Memorial screening for Gene Wilder. I haven’t seen this in over 20 years, and probably that was a cropped, edited-for-TV version. It’s kind of a half-assed movie with plenty of stupid scenes, but also quite hilarious and wonderful at times.
Cleavon Little (Vanishing Point) dupes thug Mongo with a candygram:
Brooks probably carefully positioned the pen for this shot:
One complaint: Madeline Kahn’s Marlene Dietrich impression is so awful that I looked up how she managed to get cast in Young Frankenstein afterward, but it turns out she was oscar-nominated for this. Except for Picnic at Hanging Rock and I guess Shampoo, it was an extremely masculine year at the movies, so perhaps there weren’t enough entries.
Ends as a backlot romp with Dom DeLuise, of course:
Opens with violence and chatty criminals and I’m suspicious because Tarantino-influenced movies are never good. But hey, there’s Sid Haig, and the dialogue is really quite good, so I sat back and enjoyed.
Sid is killed straight away, then his fellow cannibal-graveyard-defiler David Arquette (also of cannibal western Ravenous) is taken from the nearby town along with the doctor (Lili Simmons, star of TV’s Banshee, which is somehow not X-Men-related) and young Deputy Nick. So a four-man team heads out to track and rescue them from evil.

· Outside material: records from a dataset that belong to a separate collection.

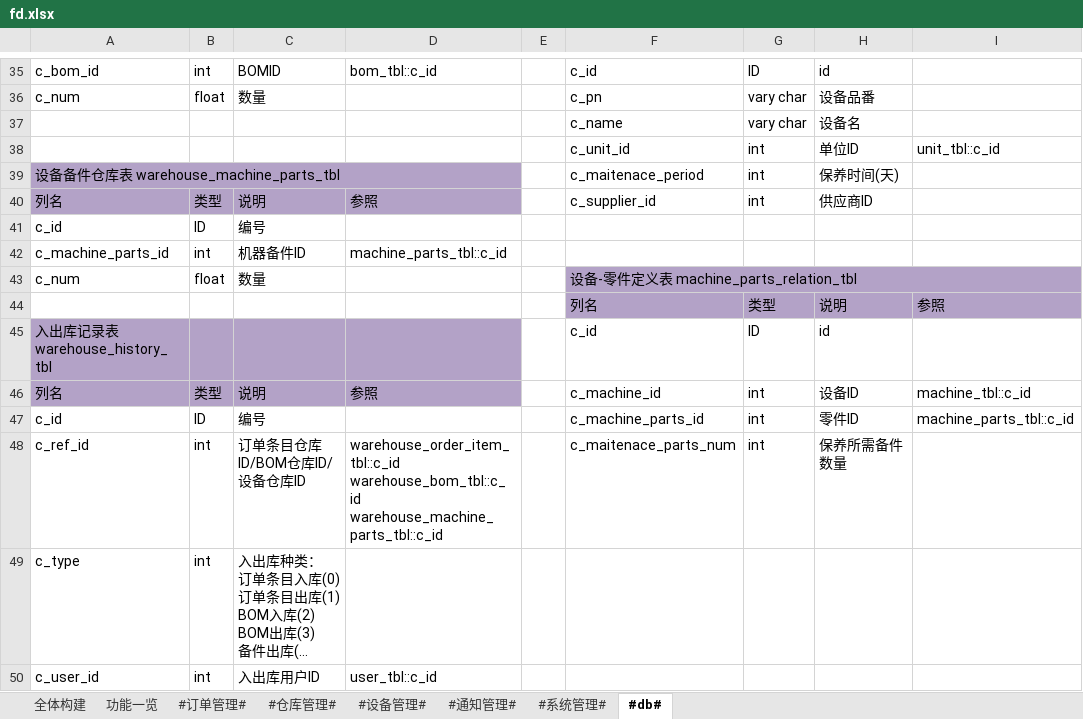
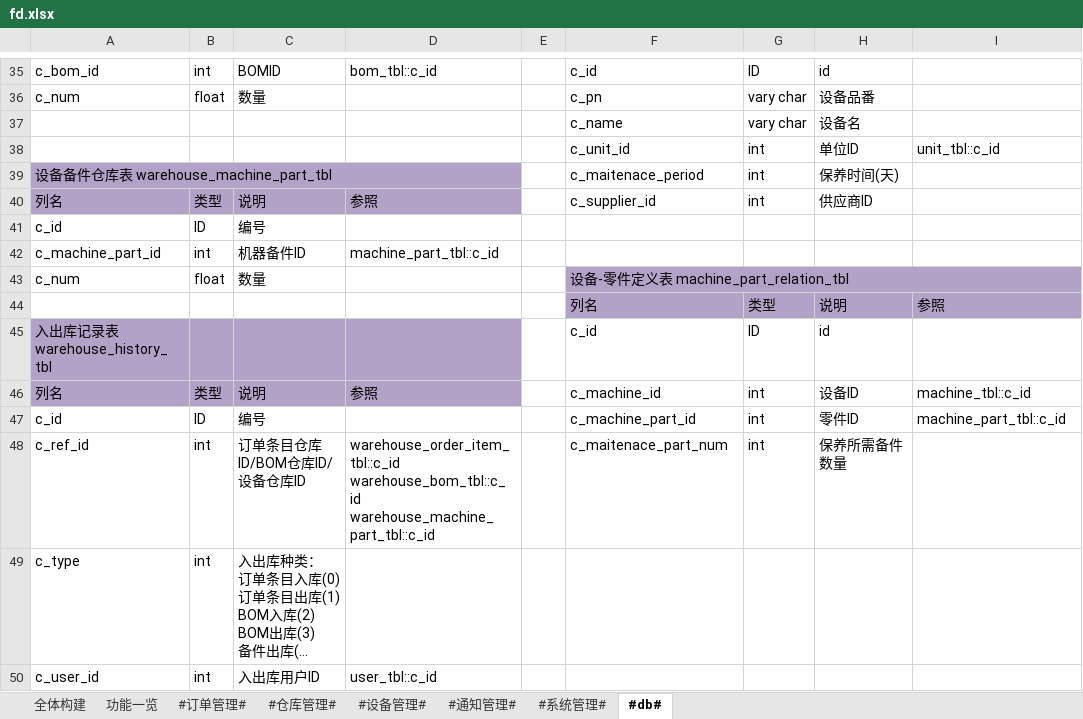
Before and after one commit to zhangxiaofengjs/pdsys, an Excel workbook: doc/fd.xlsx, sheet #db#, drawn as a sheet; only a part is shown, gaps mark what is left out; long unchanged cells end in …; values as stored, in another font and other column widths than the file's, no borders; ↵ is a line break in a cell; the diff covers the shown part only; the diff names each change by its address in the sheet, - before the commit and + after, or states it on an @@ line.

```diff
--- a/doc/fd.xlsx (sheet #db#)
+++ b/doc/fd.xlsx (sheet #db#)
-A39: 设备备件仓库表 warehouse_machine_parts_tbl
+A39: 设备备件仓库表 warehouse_machine_part_tbl
-A42: c_machine_parts_id
+A42: c_machine_part_id
-D42: machine_parts_tbl::c_id
+D42: machine_part_tbl::c_id
-F43: 设备-零件定义表 machine_parts_relation_tbl
+F43: 设备-零件定义表 machine_part_relation_tbl
-F47: c_machine_parts_id
+F47: c_machine_part_id
-I47: machine_parts_tbl::c_id
+I47: machine_part_tbl::c_id
-D48: warehouse_order_item_tbl::c_id ↵ warehouse_bom_tbl::c_id ↵ warehouse_machine_parts_tbl::c_id
+D48: warehouse_order_item_tbl::c_id ↵ warehouse_bom_tbl::c_id ↵ warehouse_machine_part_tbl::c_id
-F48: c_maitenace_parts_num
+F48: c_maitenace_part_num
```
Also changed, not shown: 11 added rows, 1 removed row and 9 edited cells elsewhere in this sheet, 25 other files.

It’s a variation on a John Ford-type story, with a few modern twists (woman doctor, cave-dwelling troglodytes distinct from the more reasonable natives).
It adds up to approximately nothing, and never seems to make the most of its accomplishments (the business of dealing with the bad guys is more than a little shrugged off), but 4 men — the right 4 men — shuffling through the frontier in search of god knows what… works for me.
3 of the right 4 men:
The four men: Sheriff Kurt Russell (this makes a nice Hateful Eight companion), the doctor’s injured but determined husband Patrick Wilson, pro Indian-killer Matthew “Racer X” Fox, and the primary reason to keep watching, Assistant Deputy Richard Jenkins as Stumpy. They don’t seem especially optimistic about their chances, and this is justified when they reach the caves – Fox is killed but takes down a handful of cannibals with him, and the others are imprisoned, where they witness this movie’s big gory reason to exist: Deputy Nick being split clear in half by the titular tomahawk. Fortunately they’ve left Wilson behind, and he mounts a last-minute rescue.
Zahler does reasonably well by the genre visually, given his budget, but flavorful Old West dialogue (“You been squirtin’ lemon juice in my eye since I came in here” — this in response to Kurt Russell’s priceless delivery of the line “You’re pretty angry for a guy named Buddy”) and amusing riffs on stock characters are the main attraction here.